JSON

Important: All Cloudant documentation has moved to the IBM Bluemix platform. You can find the new content here, and the JSON topic in particular here.

Content on this page will no longer be updated (Jan 31st, 2017).

The majority of requests and responses to and from Cloudant use the JavaScript Object Notation (JSON) for formatting the content and structure of the data and responses.

JSON is used because it is the simplest and easiest solution for working with data using a web browser. This is because JSON structures can be evaluated and used as JavaScript objects within the web browser environment. JSON also integrates with the server-side JavaScript used within Cloudant. JSON documents are always UTF-8 encoded.

JSON supports the same basic types as supported by JavaScript:

Numbers

123

Numbers can be integer or floating point values.

Strings

"A String"

String should be enclosed by double-quotes. Strings support Unicode characters and backslash escaping.

Booleans

{ "value": true}

A true or false value.

Arrays

["one", 2, "three", [], true, {"foo": "bar"}]

A list of values enclosed in brackets. The values enclosed can be any valid JSON.

Objects

{
   "servings" : 4,
   "subtitle" : "Easy to make in advance, and then cook when ready",
   "cooktime" : 60,
   "title" : "Chicken Coriander"
}

A set of key/value pairs, such as an associative array, or hash. The key must be a string, but the value can be any of the supported JSON values.

In Cloudant databases, the JSON object is used to represent a variety of structures, including all documents in a database.

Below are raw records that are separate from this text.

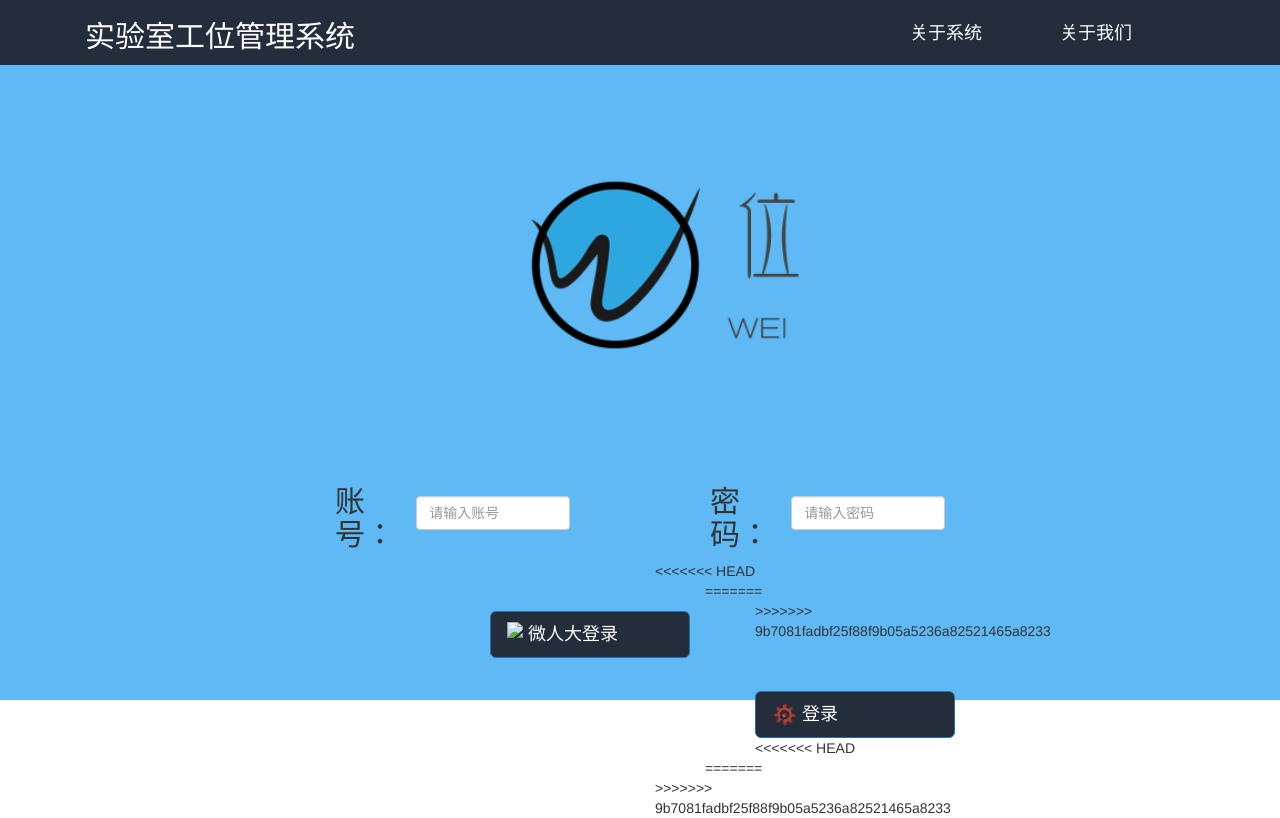
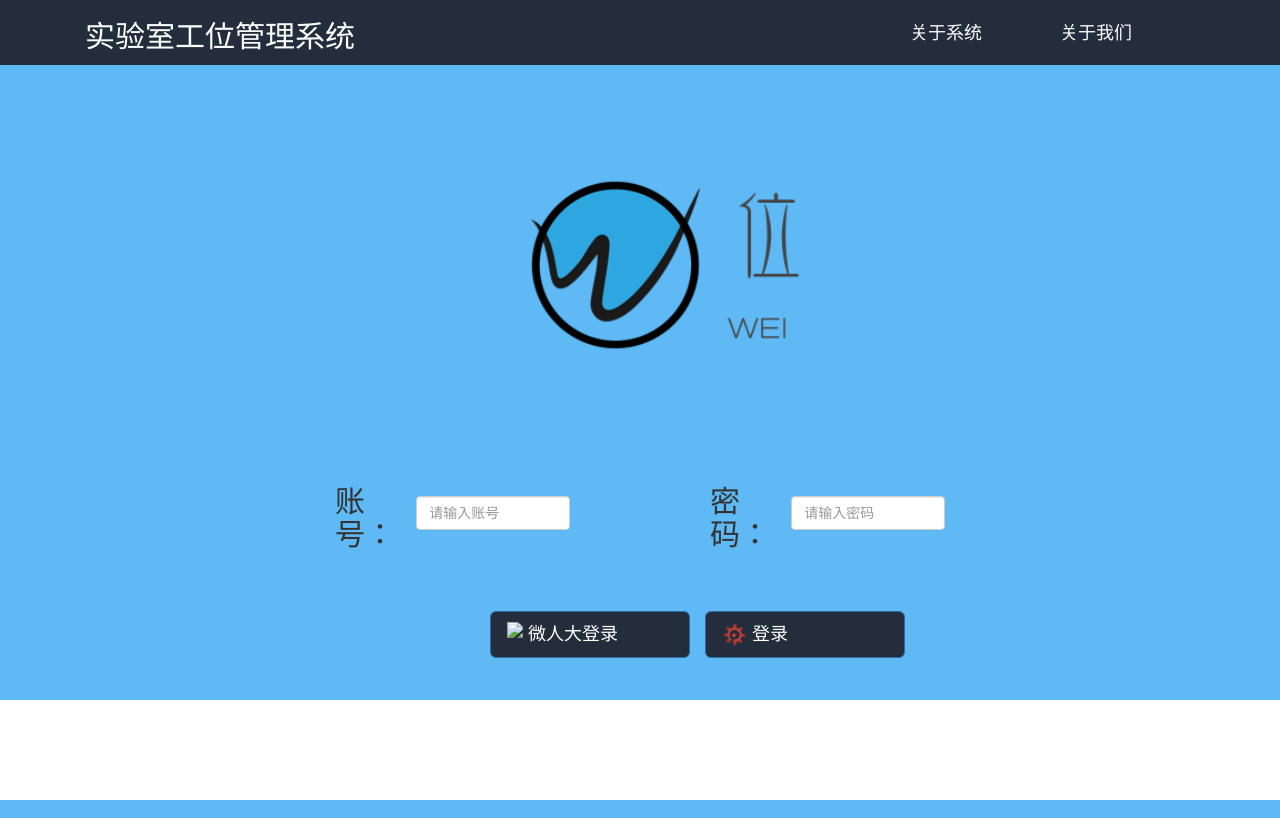
Before and after one commit to Info-Hua/djproject, a Django app: page /assign/accounts/login/ in a window 1280 px wide. Run offline with Django 3.2, Linux system fonts and the light colour scheme; parts of the project's set-up code (start-up, migrations or seed data) failed here and were passed over; some libraries are stand-ins or nearby versions.

Commit message:
change the login.html

```diff
--- a/templates/accounts/login.html
+++ b/templates/accounts/login.html
@@ -94,21 +94,13 @@
                         </div>
                     </div>
                     <div class="col col-sm-6">
-<<<<<<< HEAD
 			<div style="margin-left:50px;">
-=======
-                        <div style="margin-left:50px;">
->>>>>>> 9b7081fadbf25f88f9b05a5236a82521465a8233
                             <button class="btn btn-primary btn-lg" id="button" onclick="Message()">
                                 <img src="{% static 'assign/gear.ico' %}" id="icon" height="25px" style="float:left;">
                                 <div id="ructitle" style="float:left;margin-left:5px;">登录</div>
                             </button>
                             <input type="hidden" name="next" value="" id="skip">
-<<<<<<< HEAD
 			</div>
-=======
-                        </div>
->>>>>>> 9b7081fadbf25f88f9b05a5236a82521465a8233
                     </div>
                 </div>
             </form>
```
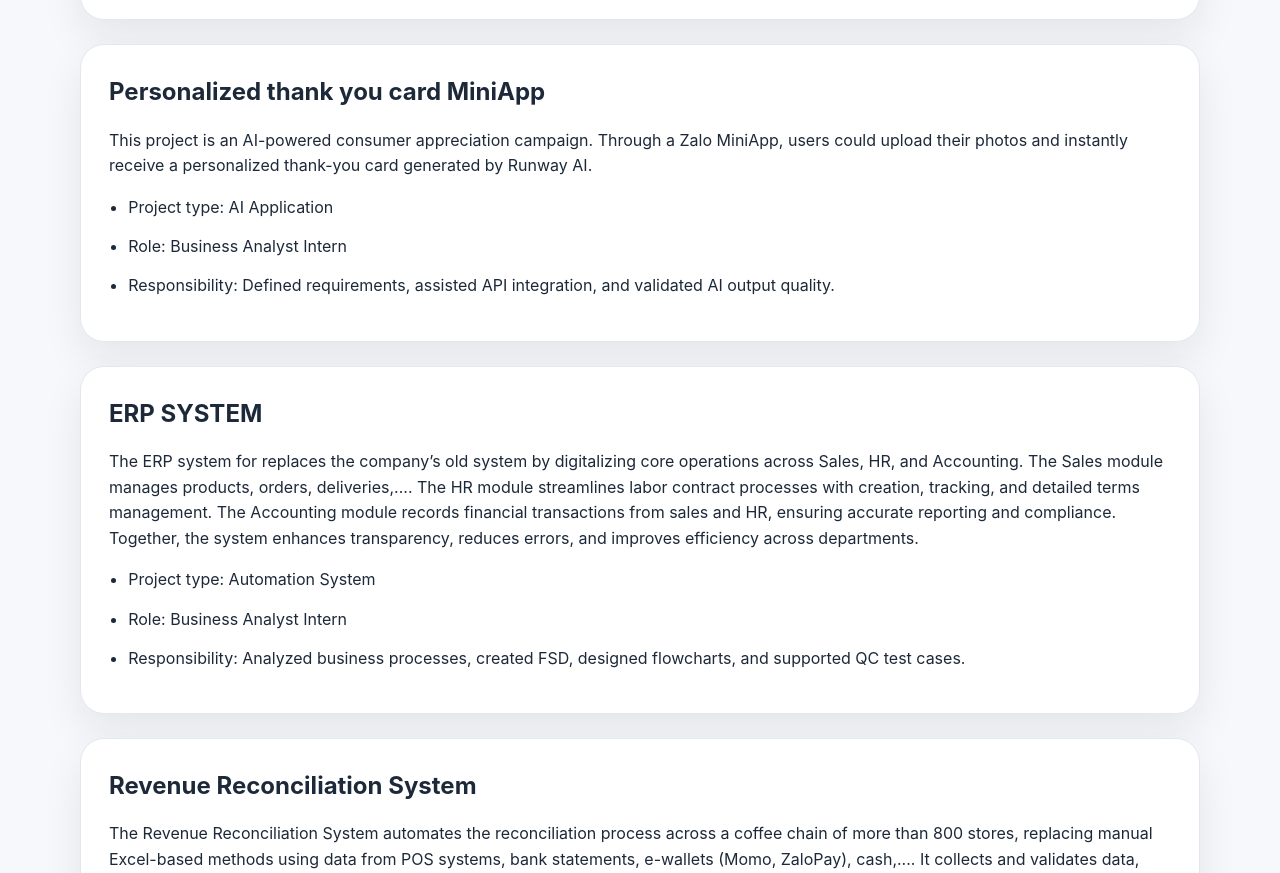
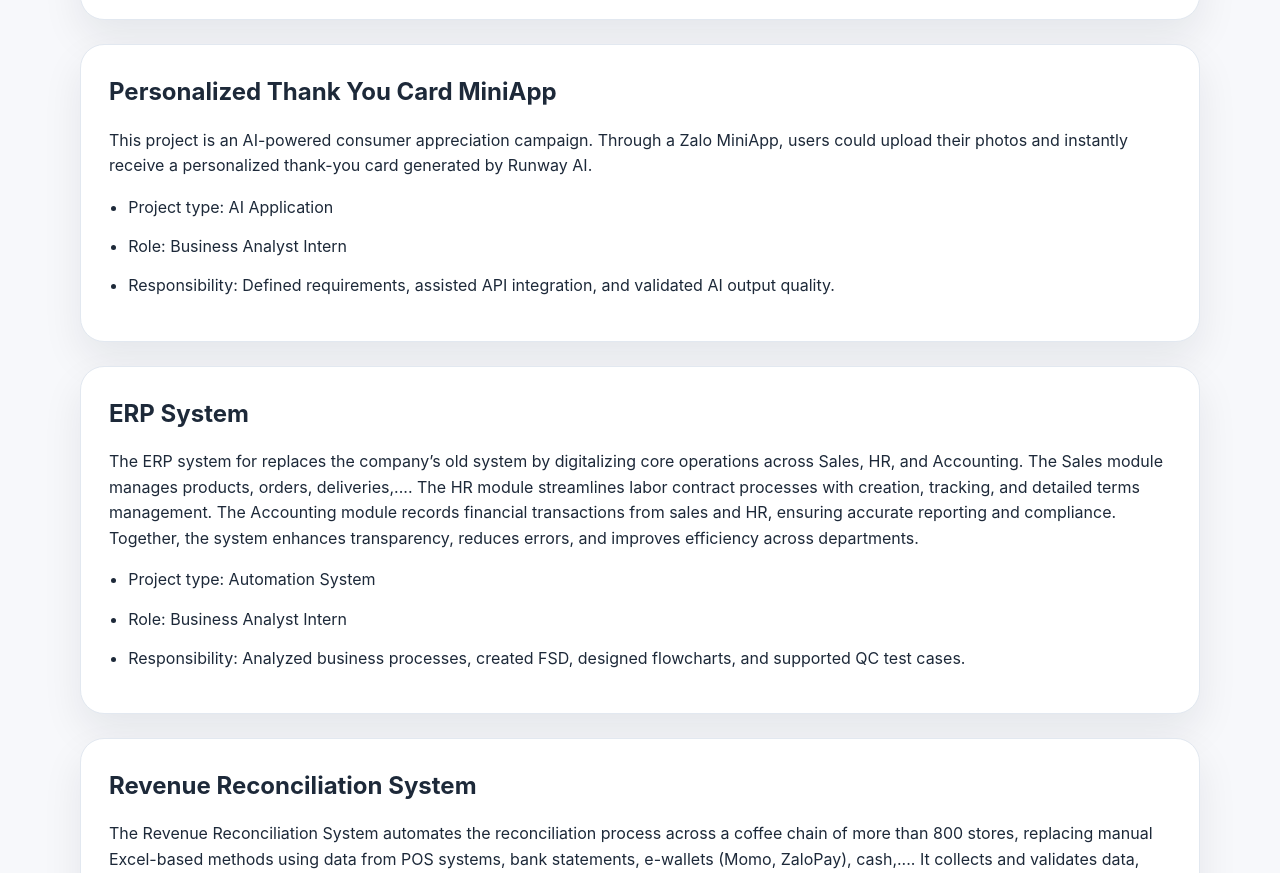
Before and after one commit to NguyenThu20/Portfolio, a plain HTML site: page projects.html in a window 1280 px wide. Shown: the part 1105-1978 px from the top of the page. Drawn offline with Linux system fonts and the light colour scheme.

Commit message:
Fix 4.26

```diff
--- a/projects.html
+++ b/projects.html
@@ -47,7 +47,7 @@
     </section>
 
     <section class="card">
-      <h2>Personalized thank you card MiniApp</h2>
+      <h2>Personalized Thank You Card MiniApp</h2>
       <p>This project is an AI-powered consumer appreciation campaign. Through a Zalo MiniApp, users could upload their photos and instantly receive a personalized thank-you card generated by Runway AI.</p>
       <ul>
         <li>Project type: AI Application</li>
@@ -57,7 +57,7 @@
     </section>
 
     <section class="card">
-      <h2>ERP SYSTEM</h2>
+      <h2>ERP System</h2>
       <p>The ERP system for replaces the company’s old system by digitalizing core operations across Sales, HR, and Accounting. The Sales module manages products, orders, deliveries,.... The HR module streamlines labor contract processes with creation, tracking, and detailed terms management. The Accounting module records financial transactions from sales and HR, ensuring accurate reporting and compliance. Together, the system enhances transparency, reduces errors, and improves efficiency across departments.</p>
       <ul>
         <li>Project type: Automation System</li>
```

Parsing JSON into a JavaScript object is supported through the JSON.parse() function in JavaScript, or through various libraries that perform the parsing of the content into a JavaScript object for you. Libraries for parsing and generating JSON are available for many major programming languages.